In the Treaty of Paris of 1898, Spain sold the Philippines to the United States for $20 million. Many Filipinos were outraged by the treaty because Filipinos wanted independence, which they thought would be granted after the war. Instead, however, the Philippines were annexed by the United States. The United States was acting like Spain had, controlling a colony that was fighting for freedom. From February 1899, Emilio Aguinaldo and his followers fought for freedom in the Philippine-American War. While Aguinaldo used guerilla tactics, the United States forced Filipinos to live in designated zones with poor sanitation, starvation, and disease, which killed thousands. This practice makes America look like a hypocrite because that was exactly what they condemned Spain for doing in Cuba. It took the United States 3 years to end the rebellion, resulting in the deaths of 20 thousand Filipino rebels and 4 thousand Americans, costing the United States $400 million. The United States appointed a governor who then appointed members of the upper house of legislature, while Filipinos could only elect members of the lower house. With this kind of authoritative rule, the American society and government did not really live up to its own ideals of liberty and freedom. But under this rule, the Philippines eventually became an independent republic on July 4, 1946.

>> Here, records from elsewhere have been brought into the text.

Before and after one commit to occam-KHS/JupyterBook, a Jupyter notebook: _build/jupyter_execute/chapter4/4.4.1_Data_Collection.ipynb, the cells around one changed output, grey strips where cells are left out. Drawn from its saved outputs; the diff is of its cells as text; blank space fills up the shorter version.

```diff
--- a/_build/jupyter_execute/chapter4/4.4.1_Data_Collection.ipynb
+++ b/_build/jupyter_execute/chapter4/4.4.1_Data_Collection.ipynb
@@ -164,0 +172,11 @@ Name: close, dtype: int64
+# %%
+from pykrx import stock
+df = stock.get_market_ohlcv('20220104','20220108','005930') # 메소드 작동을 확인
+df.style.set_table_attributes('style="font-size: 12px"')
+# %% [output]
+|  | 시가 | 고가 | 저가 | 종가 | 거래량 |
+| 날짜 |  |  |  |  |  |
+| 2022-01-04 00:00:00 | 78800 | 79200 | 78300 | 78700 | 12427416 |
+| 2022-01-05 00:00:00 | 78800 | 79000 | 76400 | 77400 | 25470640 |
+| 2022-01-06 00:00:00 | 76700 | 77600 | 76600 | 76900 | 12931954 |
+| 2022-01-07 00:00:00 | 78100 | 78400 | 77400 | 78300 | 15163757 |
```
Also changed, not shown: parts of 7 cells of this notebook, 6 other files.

Danzer, Gerald A. “Acquiring New Lands.” The Americans. Evanston, IL: McDougal Littell/Houghton Mifflin, 1998. N. pag. Print.